California’s state auditor will investigate how the Department of Toxic Substances Control is handling cleanup at a former battery recycling site just south of Los Angeles, where thousands of properties have been contaminated with lead.

The Joint Committee on Legislative Audit voted Wednesday to probe contracts, cleanup times, and other issues at the Exide Technologies site, which closed in 2015 and is in bankruptcy.

Local officials remind public of CA protections ahead of border agent deployment in 'sanctuary' cities

LOS ANGELES (KABC) -- Following the announcement that Customs and Border Protection agents would be deployed across the country in pursuit of migrants in 'sanctuary' cities, Los Angeles leaders are reiterating to the public that California law restricts state and local law enforcement agencies from cooperating with ICE.

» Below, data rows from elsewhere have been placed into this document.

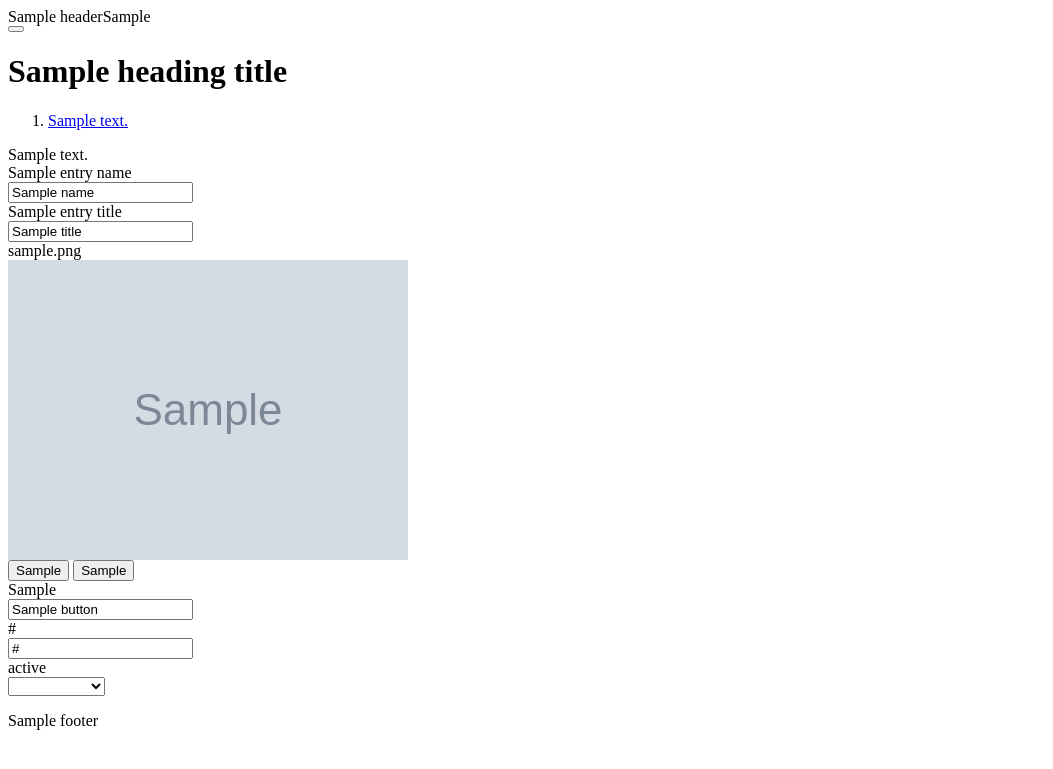
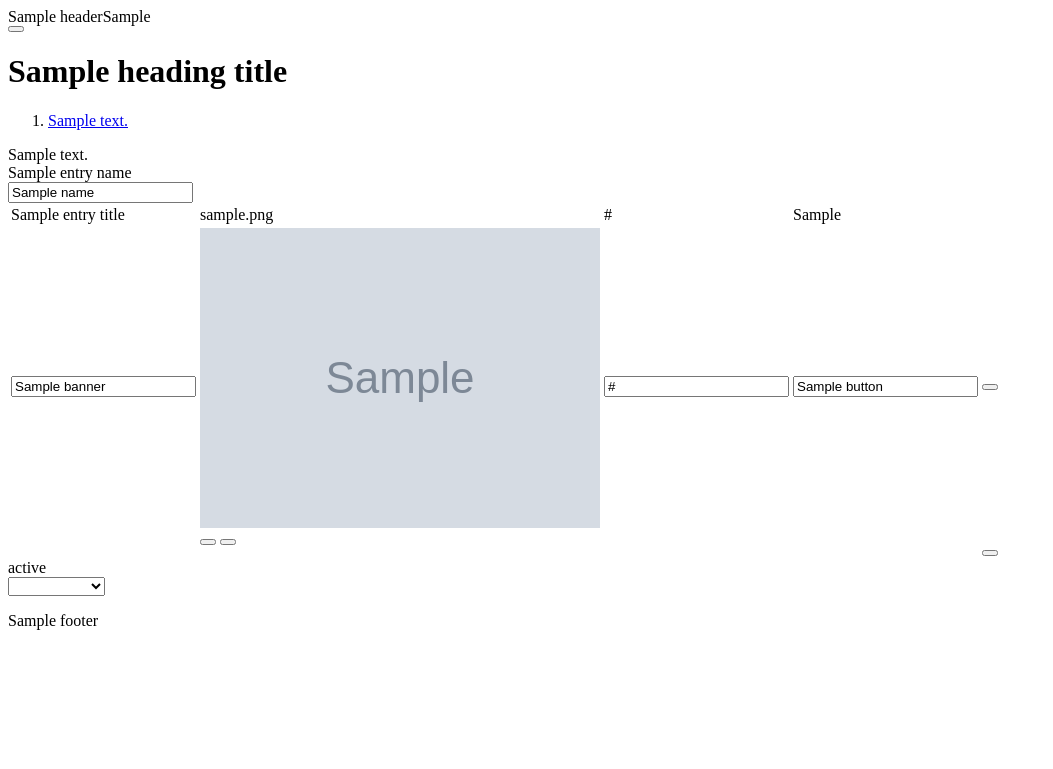
Before and after one commit to huyhoang2602/PNJ_PRO, a PHP site: template admin/view/template/module/dc_top_banner.twig in a window 1280 px wide. Shown: the top 769 px of the page, without its empty margins (0-1053 px from the left). Run offline with PHP 8.4, Linux system fonts and the light colour scheme; the template is opened without the code that fills it: most values are stand-ins (such as "Sample title", 1, 10 or a date in 2020); grey boxes marked "Sample" are stand-in pictures; some libraries are stand-ins or nearby versions.

Commit message:
update:banner top

```diff
--- a/admin/language/en-gb/module/dc_top_banner.php
+++ b/admin/language/en-gb/module/dc_top_banner.php
@@ -15,6 +15,10 @@
 $_['entry_button']     = 'Button Text';
 $_['entry_status']     = 'Status';
 
+// Buttons
+$_['button_add']       = 'Add Slide';
+$_['button_remove']    = 'Remove Slide';
+
 // Error
 $_['error_permission'] = 'Warning: You do not have permission to modify DC Minimal - Top Banner module!';
 $_['error_name']       = 'Module Name must be between 3 and 64 characters!';
--- a/admin/view/template/module/dc_top_banner.twig
+++ b/admin/view/template/module/dc_top_banner.twig
@@ -25,36 +25,54 @@
               <div id="error-name" class="invalid-feedback"></div>
             </div>
           </div>
-          <div class="row mb-3">
-            <label for="input-title" class="col-sm-2 col-form-label">{{ entry_title }}</label>
-            <div class="col-sm-10">
-              <input type="text" name="title" value="{{ title }}" placeholder="{{ entry_title }}" id="input-title" class="form-control"/>
-            </div>
-          </div>
-          <div class="row mb-3">
-            <label class="col-sm-2 col-form-label">{{ entry_image }}</label>
-            <div class="col-sm-10">
-              <div class="card image">
-                <img src="{{ thumb }}" alt="" title="" id="thumb-image" data-oc-placeholder="{{ placeholder }}" class="card-img-top"/>
-                <input type="hidden" name="image" value="{{ image }}" id="input-image"/>
-                <div class="card-body">
-                  <button type="button" data-oc-toggle="image" data-oc-target="#input-image" data-oc-thumb="#thumb-image" class="btn btn-primary btn-sm btn-block"><i class="fa-solid fa-pencil"></i> {{ button_edit }}</button>
-                  <button type="button" data-oc-toggle="clear" data-oc-target="#input-image" data-oc-thumb="#thumb-image" class="btn btn-warning btn-sm btn-block"><i class="fa-solid fa-trash-can"></i> {{ button_clear }}</button>
-                </div>
-              </div>
-            </div>
-          </div>
-          <div class="row mb-3">
-            <label for="input-button" class="col-sm-2 col-form-label">{{ entry_button }}</label>
-            <div class="col-sm-10">
-              <input type="text" name="button" value="{{ button }}" placeholder="{{ entry_button }}" id="input-button" class="form-control"/>
-            </div>
-          </div>
-          <div class="row mb-3">
-            <label for="input-link" class="col-sm-2 col-form-label">{{ entry_link }}</label>
-            <div class="col-sm-10">
-              <input type="text" name="link" value="{{ link }}" placeholder="{{ entry_link }}" id="input-link" class="form-control"/>
-            </div>
+          <div class="table-responsive">
+            <table id="banners" class="table table-bordered table-hover">
+              <thead>
+                <tr>
+                  <td class="text-start">{{ entry_title }}</td>
+                  <td class="text-start">{{ entry_image }}</td>
+                  <td class="text-start">{{ entry_link }}</td>
+                  <td class="text-start">{{ entry_button }}</td>
+                  <td></td>
+                </tr>
+              </thead>
+              <tbody>
+                {% set banner_row = 0 %}
+                {% for banner in banners %}
+                  <tr id="banner-row-{{ banner_row }}">
+                    <td class="text-start">
+                      <input type="text" name="banners[{{ banner_row }}][title]" value="{{ banner.title }}" placeholder="{{ entry_title }}" class="form-control"/>
+                    </td>
+                    <td class="text-start">
+                      <div class="card image">
+                        <img src="{{ banner.thumb }}" alt="" title="" id="thumb-image-{{ banner_row }}" data-oc-placeholder="{{ placeholder }}" class="card-img-top"/>
+                        <input type="hidden" name="banners[{{ banner_row }}][image]" value="{{ banner.image }}" id="input-image-{{ banner_row }}"/>
+                        <div class="card-body p-2">
+                          <button type="button" data-oc-toggle="image" data-oc-target="#input-image-{{ banner_row }}" data-oc-thumb="#thumb-image-{{ banner_row }}" class="btn btn-primary btn-sm w-100 mb-1"><i class="fa-solid fa-pencil"></i></button>
+                          <button type="button" data-oc-toggle="clear" data-oc-target="#input-image-{{ banner_row }}" data-oc-thumb="#thumb-image-{{ banner_row }}" class="btn btn-warning btn-sm w-100"><i class="fa-solid fa-trash-can"></i></button>
+                        </div>
+                      </div>
+                    </td>
+                    <td class="text-start">
+                      <input type="text" name="banners[{{ banner_row }}][link]" value="{{ banner.link }}" placeholder="{{ entry_link }}" class="form-control"/>
+                    </td>
+                    <td class="text-start">
+                      <input type="text" name="banners[{{ banner_row }}][button]" value="{{ banner.button }}" placeholder="{{ entry_button }}" class="form-control"/>
+                    </td>
+                    <td class="text-end">
+                      <button type="button" onclick="$('#banner-row-{{ banner_row }}').remove();" data-bs-toggle="tooltip" title="{{ button_remove }}" class="btn btn-danger"><i class="fa-solid fa-minus-circle"></i></button>
+                    </td>
+                  </tr>
+                  {% set banner_row = banner_row + 1 %}
+                {% endfor %}
+              </tbody>
+              <tfoot>
+                <tr>
+                  <td colspan="4"></td>
+                  <td class="text-end"><button type="button" onclick="addBanner();" data-bs-toggle="tooltip" title="{{ button_add }}" class="btn btn-primary"><i class="fa-solid fa-plus-circle"></i></button></td>
+                </tr>
+              </tfoot>
+            </table>
           </div>
           <div class="row mb-3">
             <label for="input-status" class="col-sm-2 col-form-label">{{ entry_status }}</label>
@@ -70,4 +88,30 @@
     </div>
   </div>
 </div>
+<script type="text/javascript"><!--
+var banner_row = {{ banner_row }};
+
+function addBanner() {
+    html  = '<tr id="banner-row-' + banner_row + '">';
+    html += '  <td class="text-start"><input type="text" name="banners[' + banner_row + '][title]" value="" placeholder="{{ entry_title }}" class="form-control"/></td>';
+    html += '  <td class="text-start">';
+    html += '    <div class="card image">';
+    html += '      <img src="{{ placeholder }}" alt="" title="" id="thumb-image-' + banner_row + '" data-oc-placeholder="{{ placeholder }}" class="card-img-top"/>';
+    html += '      <input type="hidden" name="banners[' + banner_row + '][image]" value="" id="input-image-' + banner_row + '"/>';
+    html += '      <div class="card-body p-2">';
+    html += '        <button type="button" data-oc-toggle="image" data-oc-target="#input-image-' + banner_row + '" data-oc-thumb="#thumb-image-' + banner_row + '" class="btn btn-primary btn-sm w-100 mb-1"><i class="fa-solid fa-pencil"></i></button>';
+    html += '        <button type="button" data-oc-toggle="clear" data-oc-target="#input-image-' + banner_row + '" data-oc-thumb="#thumb-image-' + banner_row + '" class="btn btn-warning btn-sm w-100"><i class="fa-solid fa-trash-can"></i></button>';
+    html += '      </div>';
+    html += '    </div>';
+    html += '  </td>';
+    html += '  <td class="text-start"><input type="text" name="banners[' + banner_row + '][link]" value="" placeholder="{{ entry_link }}" class="form-control"/></td>';
+    html += '  <td class="text-start"><input type="text" name="banners[' + banner_row + '][button]" value="" placeholder="{{ entry_button }}" class="form-control"/></td>';
+    html += '  <td class="text-end"><button type="button" onclick="$(\'#banner-row-' + banner_row + '\').remove();" data-bs-toggle="tooltip" title="{{ button_remove }}" class="btn btn-danger"><i class="fa-solid fa-minus-circle"></i></button></td>';
+    html += '</tr>';
+
+    $('#banners tbody').append(html);
+
+    banner_row++;
+}
+//--></script>
 {{ footer }}
```
Also changed, not shown: admin/controller/module/dc_top_banner.php (+21 -28 lines), catalog/controller/module/dc_top_banner.php (+18 -8 lines), catalog/view/template/module/dc_top_banner.twig (+56 -29 lines).
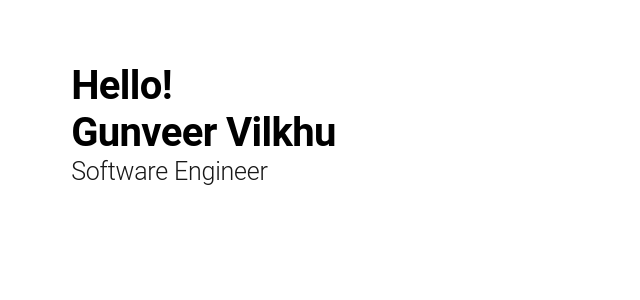
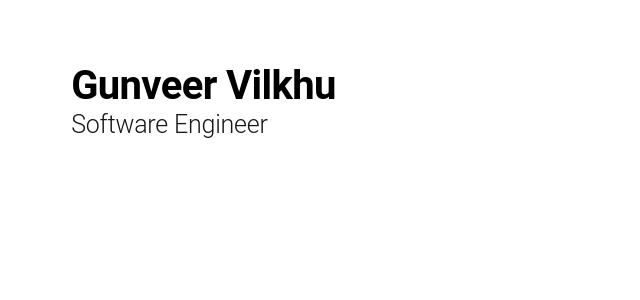
Before and after one commit to gunveerv/gunveerv.github.io, a React (Create React App) app: page / in a window 1280 px wide. Shown: the top 300 px of the page, without its empty margins (0-640 px from the left). Built offline with nearby package versions, Linux system fonts and the light colour scheme.

Commit message:
update intro

```diff
--- a/src/components/Intro.js
+++ b/src/components/Intro.js
@@ -4,7 +4,6 @@ import '../App.css';
 function Intro() {
   return (
     <div>
-      <Typography variant="h1">Hello!</Typography>
       <Typography variant="h1">Gunveer Vilkhu</Typography>
       <Typography variant="h2">Software Engineer</Typography>
     </div>
```
Also changed, not shown: .eslintrc.json (added).
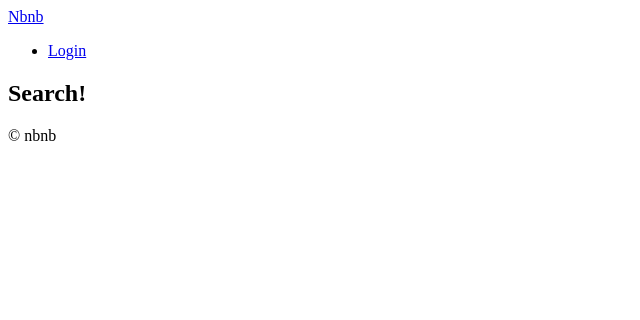
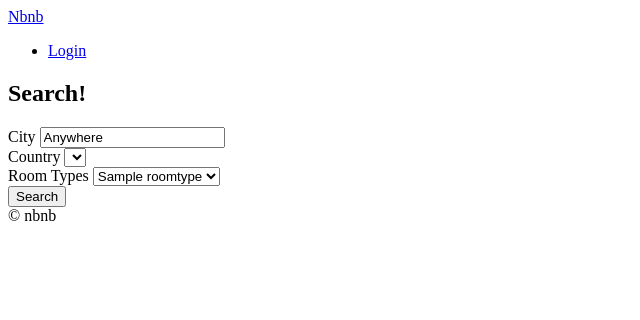
Before and after one commit to wookkl/airbnb-clone, a Django app: page /rooms/search/ in a window 1280 px wide. Shown: the top 320 px of the page, without its empty margins (0-640 px from the left). Run offline with Django 3.2, Linux system fonts and the light colour scheme; tables that the repository leaves empty hold one stand-in row (values such as "Sample post"); lists and menus that the app fills with data are empty.

Commit message:
search form

```diff
--- a/rooms/views.py
+++ b/rooms/views.py
@@ -1,5 +1,6 @@
 from django.views.generic import ListView, DetailView
 from django.shortcuts import render
+from django_countries import countries
 from . import models
 
 
@@ -23,6 +24,13 @@ class RoomDetail(DetailView):
 
 def search(request):
 
-    "search Definition"
-
-    return render(request, "rooms/search.html")
+    """ search Definition """
+    print(request.GET)
+    city = request.GET.get("city", "Anywhere")
+    city = str.capitalize(city)
+    room_types = models.RoomType.objects.all()
+    return render(
+        request,
+        "rooms/search.html",
+        {"city": city, "countries": countries, "room_types": room_types},
+    )
--- a/templates/base.html
+++ b/templates/base.html
@@ -3,11 +3,20 @@
   <head>
     <meta charset="UTF-8" />
     <meta name="viewport" content="width=device-width, initial-scale=1.0" />
-    <title>{% block page_name %} {% endblock page_name %} | Nbnb</title>
+    <title>{% block page_title %} {% endblock page_title %} | Nbnb</title>
   </head>
   <body>
-  {% include "partials/header.html" %}
-    {% block content %} {% endblock content %}
+  <header>
+    {% include "partials/nav.html" %}
+    {% block search-bar %}
+      <form method = "get" action =  " {% url "rooms:search" %} ">
+        <input name = "city" placeholder = "Search by City" />
+      </form>
+    {% endblock search-bar %}
+
+  </header>
+
+  {% block content %} {% endblock content %}
   {% include "partials/footer.html" %}
 
   </body>
--- a/templates/partials/header.html
+++ b/templates/partials/nav.html
@@ -1,6 +1,4 @@
-<header>
     <a href = "{% url "core:home" %}">Nbnb</a>
     <ul>
       <li><a href="#">Login</a></li>
     </ul>
-</header>
--- a/templates/rooms/room_detail.html
+++ b/templates/rooms/room_detail.html
@@ -1,7 +1,7 @@
 {% extends 'base.html' %}
-{% block page_name %}
-    Detail
-{% endblock page_name %}
+{% block page_title %}
+    {{room.name}}
+{% endblock page_title %}
 
 {%block content %}
 <div>
--- a/templates/rooms/room_list.html
+++ b/templates/rooms/room_list.html
@@ -1,7 +1,7 @@
 {% extends 'base.html' %}
-{% block page_name %}
+{% block page_title %}
     Home
-{% endblock page_name %}
+{% endblock page_title %}
 
 {%block content %}
 
--- a/templates/rooms/search.html
+++ b/templates/rooms/search.html
@@ -1,7 +1,40 @@
 {% extends "base.html" %}
 
+
+{% block page_title %}
+    Search
+{% endblock page_title %}
+
+{% block search-bar %}
+
+{% endblock search-bar %}
+
 {% block content %}
-
     <h2>Search!</h2>
 
+    <form method = "get" action =  " {% url "rooms:search" %} ">
+        <div>
+            <label for="city">City</label>
+            <input id="city" value = "{{city}}" name = "city" placeholder = "Search by City" />
+      </div>
+
+      <div>
+            <label for="country">Country</label>
+            <select id="country" name = "country">
+                {% for country in countries %}
+                    <option value="{{country.code}}">{{country.name}}</option>
+                {% endfor %}
+            </select>
+      </div>
+      <div>
+            <label for="room_type">Room Types</label>
+            <select id="room_type" name = "room_type">
+                {% for room_type in room_types %}
+                    <option value="{{room_type.pk}}">{{room_type.name}}</option>
+                {% endfor %}
+            </select>
+      </div>
+      <button>Search</button>
+    </form>
+
 {% endblock content %}
```
Also changed, not shown: notes.md (+9 -0 lines), templates/404.html (+8 -0 lines).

"This is a political act to send a specialized, weaponized SWAT team from CPB, as well as ICE, to go into immigrant communities... this is tantamount to a political tantrum," former state senator Kevin DeLeon said at a Friday press conference.

Column: What Newsom didn’t mention: To address homelessness in California, a tax hike is inevitable

By George SkeltonCapitol Journal Columnist

SACRAMENTO — OK, I’m waiting to hear about the tax increase that will be needed to pay for Gov. Gavin Newsom’s ambitious plan to solve homelessness.

A tax hike is inevitable, but the T-word was conspicuously missing from Newsom’s frequently applauded State of the State address on Wednesday to a joint session of the California Legislature, which is tightly controlled by fellow Democrats.

Legislators consider free college

Paying for college can be expensive, especially when transferring to a four-year university after paying around $46 a unit at a community college and transitioning to paying close to $3,000 a semester for six or more units.

In an effort to help California community college students afford to transfer and graduate in four years, Assemblyman Miguel Santiago (D-Los Angeles) has introduced Assembly Bill 1862, which offers free tuition to students who have obtained an associate degree for transfer and are transferring to a California state school.

Bill would require backup power for some cell towers

When Pacific Gas & Electric turned the power off last October, more than half of the cell towers in Marin went out of service. In response, the Board of Supervisors last month endorsed a state bill that would mandate telecommunication providers have backup power for their cell towers in high fire-threat areas.